(Image comparison data)
Start of Block

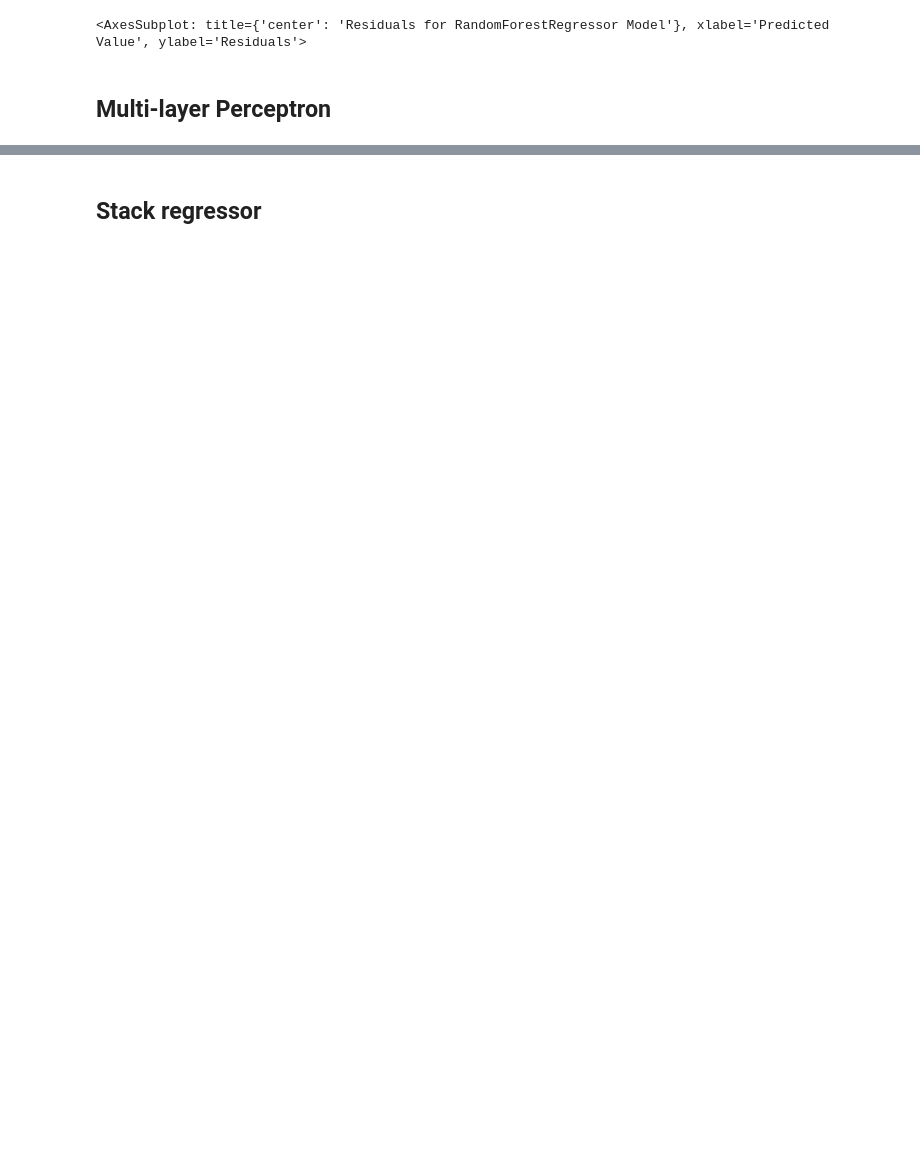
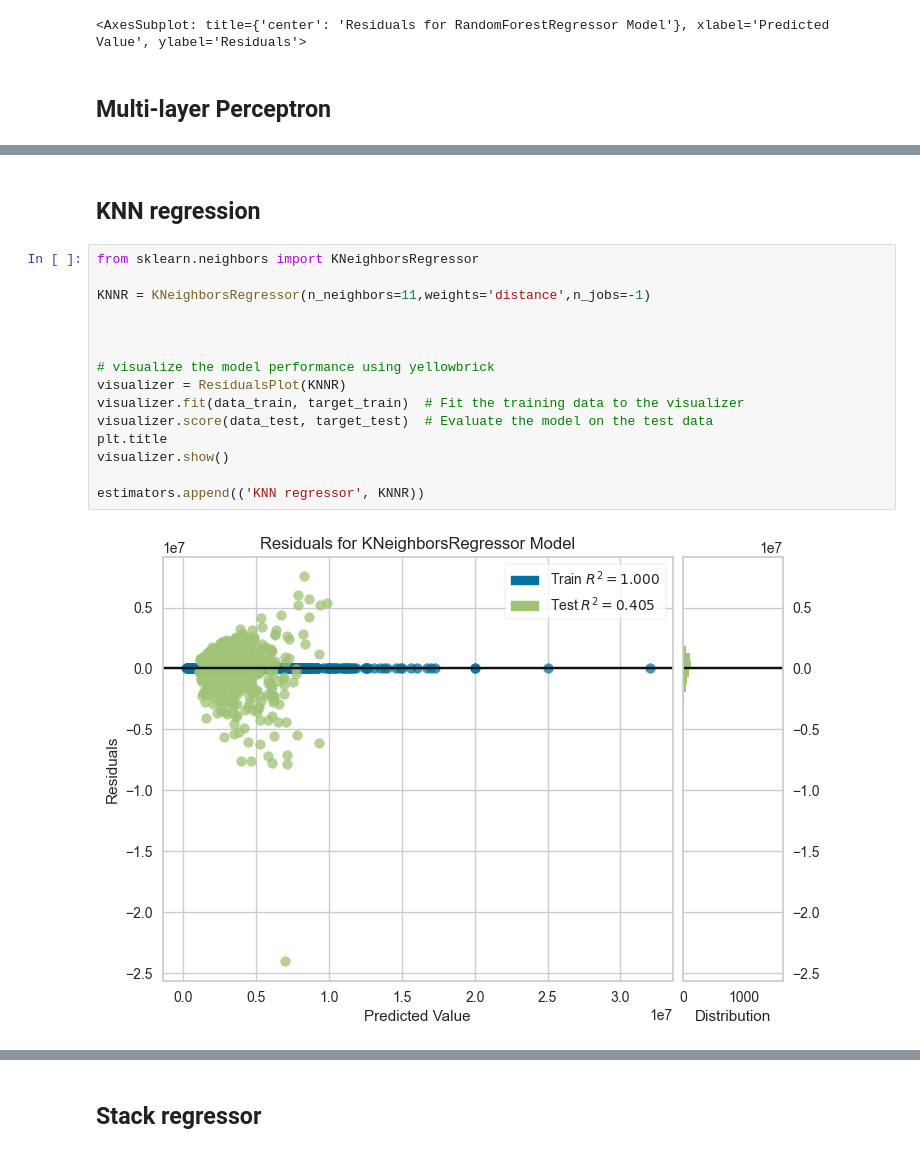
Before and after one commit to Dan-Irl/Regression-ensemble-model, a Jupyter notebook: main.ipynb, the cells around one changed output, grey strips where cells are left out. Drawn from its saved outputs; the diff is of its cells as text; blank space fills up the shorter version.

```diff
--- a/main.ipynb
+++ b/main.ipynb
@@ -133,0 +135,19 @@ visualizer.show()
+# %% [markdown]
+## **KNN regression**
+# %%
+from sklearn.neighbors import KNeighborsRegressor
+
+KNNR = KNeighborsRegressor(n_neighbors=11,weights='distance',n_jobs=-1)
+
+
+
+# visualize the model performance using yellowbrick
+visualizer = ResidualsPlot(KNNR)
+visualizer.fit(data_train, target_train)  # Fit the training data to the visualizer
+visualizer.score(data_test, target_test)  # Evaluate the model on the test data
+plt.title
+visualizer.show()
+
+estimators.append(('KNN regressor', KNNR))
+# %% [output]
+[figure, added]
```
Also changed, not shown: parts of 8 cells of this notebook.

End of Block

Assignment: The word "main" occurs on some lines of the data. Give the number of those lines only.

Task solution: 3